Kayla Fratianno was never really good in math.
It’s not one of her favorite subjects, and she had “bad math teachers” in middle school and high school.
“I kind of missed some key concepts,” the 18-year-old said Wednesday.
That put the University of Nevada, Las Vegas freshman behind her peers, so she now is taking a remedial math class.
Fratianno is one of hundreds of students who land in remedial courses every year at UNLV, a group that includes sophomores, juniors and seniors who delayed taking required remedial courses and still must pass them.
But UNLV is offering help. Policy changes were implemented this fall to prevent students from putting off remedial courses until late in their college career.
The university is offering a fall Bridge program for freshmen who didn’t meet the requirements for college-level math. There are 84 freshmen enrolled in the program, which began Sept. 9.

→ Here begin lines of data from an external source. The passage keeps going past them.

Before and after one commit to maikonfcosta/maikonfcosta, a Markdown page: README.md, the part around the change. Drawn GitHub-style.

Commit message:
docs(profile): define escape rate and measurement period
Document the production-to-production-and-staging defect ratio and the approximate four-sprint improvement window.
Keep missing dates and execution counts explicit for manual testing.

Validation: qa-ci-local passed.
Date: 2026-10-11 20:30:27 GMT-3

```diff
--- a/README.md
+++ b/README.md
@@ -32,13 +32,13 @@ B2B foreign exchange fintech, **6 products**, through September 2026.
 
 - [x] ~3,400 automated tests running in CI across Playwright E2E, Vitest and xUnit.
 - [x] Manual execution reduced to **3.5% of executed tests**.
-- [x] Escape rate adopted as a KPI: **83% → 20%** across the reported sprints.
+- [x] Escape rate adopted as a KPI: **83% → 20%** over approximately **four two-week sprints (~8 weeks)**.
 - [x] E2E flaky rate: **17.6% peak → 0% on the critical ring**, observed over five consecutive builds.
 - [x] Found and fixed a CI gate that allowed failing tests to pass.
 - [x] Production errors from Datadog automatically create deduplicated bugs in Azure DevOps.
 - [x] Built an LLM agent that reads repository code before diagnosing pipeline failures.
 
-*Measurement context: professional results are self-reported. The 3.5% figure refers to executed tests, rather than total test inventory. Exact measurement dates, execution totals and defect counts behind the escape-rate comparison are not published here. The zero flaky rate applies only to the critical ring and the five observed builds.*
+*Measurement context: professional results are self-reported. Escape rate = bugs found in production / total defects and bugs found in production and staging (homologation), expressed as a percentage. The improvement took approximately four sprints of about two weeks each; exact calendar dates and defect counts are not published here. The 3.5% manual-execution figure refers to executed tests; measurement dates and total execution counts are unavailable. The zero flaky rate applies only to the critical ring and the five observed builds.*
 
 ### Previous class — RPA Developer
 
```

The Bridge program provides math support, including online help and live tutors, for the students. At the end of the program students will take a math placement test. If they pass, they can skip the remedial class and enroll in a college-level math class, which will save them money and time.

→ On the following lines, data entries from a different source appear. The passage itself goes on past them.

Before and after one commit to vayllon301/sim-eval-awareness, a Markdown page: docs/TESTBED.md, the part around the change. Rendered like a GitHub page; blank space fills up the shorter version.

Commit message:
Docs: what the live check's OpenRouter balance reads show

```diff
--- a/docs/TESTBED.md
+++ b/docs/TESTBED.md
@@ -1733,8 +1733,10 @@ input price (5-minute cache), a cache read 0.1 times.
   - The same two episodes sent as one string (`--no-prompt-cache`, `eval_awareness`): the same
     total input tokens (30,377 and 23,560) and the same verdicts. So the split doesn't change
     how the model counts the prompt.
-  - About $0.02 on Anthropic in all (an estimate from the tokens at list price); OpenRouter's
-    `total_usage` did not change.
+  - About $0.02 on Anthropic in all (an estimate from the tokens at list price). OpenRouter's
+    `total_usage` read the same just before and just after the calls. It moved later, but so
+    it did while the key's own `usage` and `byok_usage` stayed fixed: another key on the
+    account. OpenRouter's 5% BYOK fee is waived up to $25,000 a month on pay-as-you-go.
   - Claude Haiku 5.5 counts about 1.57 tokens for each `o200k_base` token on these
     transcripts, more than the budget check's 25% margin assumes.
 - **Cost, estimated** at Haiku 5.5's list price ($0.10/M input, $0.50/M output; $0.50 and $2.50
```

Fratianno said participating in the program makes her feel more comfortable with math and more confident about passing the placement test. If she does, next semester she’ll be in college-level math.
“I really feel like this is like a booster for next semester,” she said. “An extra boost for me.”
Marvin Williams, 18, who took pre-calculus as a high school senior, took his ACT and “bombed it.” He’s in the Bridge program because he didn’t want to take a remedial class he wouldn’t benefit from. UNLV students don’t receive college credits for remedial courses.
“It’s a great thing, free of charge,” he said. “They are looking out for students and their education.”
UNLV also offered a summer Bridge program for incoming freshmen and enrolled students struggling to pass remedial math. This was the second year the university offered the summer Bridge program, and it was the first year it was open to current students as well, said Ann McDonough, dean of UNLV’s Academic Success Center.
“Students often delay taking math,” she said. “Math is a real barrier for students and prevents them from earning their degrees. We are working to address that.”
Anxiety can also get in the way of students taking their math classes and sometimes the classes they need are not available, she said.
“Students are often afraid of math because they don’t have the study skills,” she said.
A total of 355 incoming freshmen and current students took part in the summer Bridge program, according to UNLV statistics. Of that number, 292, or 82.3 percent, were successful in moving forward to a college-level course.
The program was free as long as the students completed and attended classes, McDonough said.
It costs about $200 per student for the program and the funding comes from the provost’s office. Those who register for the Bridge program and then don’t attend are charged.
Officials are looking for resources to offer the program year-round, she said.
“They (the students) save money and time,” McDonough said. “We are looking forward to continue to grow this program so we can help more students.”
In summer and fall 2012, 30.1 percent of freshmen enrolled in remedial courses at UNLV, according to a Nevada System of Higher Education report, Summer and Fall 2012 Remedial and Developmental Report.
Statewide, 31.6 percent of students who graduated from high school in 2012 enrolled in remedial courses.
But beginning with the incoming freshmen class this fall semester, students won’t be able to delay their remedial courses anymore.
A new Nevada System of Higher Education policy was implemented this fall and calls for degree-seeking students who need remedial courses to complete their remediation before hitting 30 college credits.
Officials didn’t leave course selection entirely up to struggling freshmen. This year, officials selected and enrolled freshmen in the classes they require, said Carl Reiber, vice provost for academic affairs at UNLV.
By the end of their first year, or 30 credits, they will have taken math, English and a first-year seminar class.
“That gets them off on the right foot,” Reiber said.
Students who fail to take the appropriate courses their first year will be placed on probation, Reiber said. But each student will be looked at individually because they are at different levels.
“Each student is unique,” he said.
The policy change doesn’t apply to sophomores, juniors and seniors who chose not to take their remedial courses their first year.
“They were delaying their graduation,” Reiber said. “This is not how it should be. A lot of the students have pushed (math) back to their senior year because they are afraid. It’s not going to go away; you have to do it.”
Students delaying their remedial courses created other issues as well, such as crowding freshmen out of classes they need to take.
“Going forward, that’s not going to happen any more,” Reiber said. “Our intent is to eliminate that.”
Reporter Yesenia Amaro can be reached at 702-383-0440, or firstname.lastname@example.org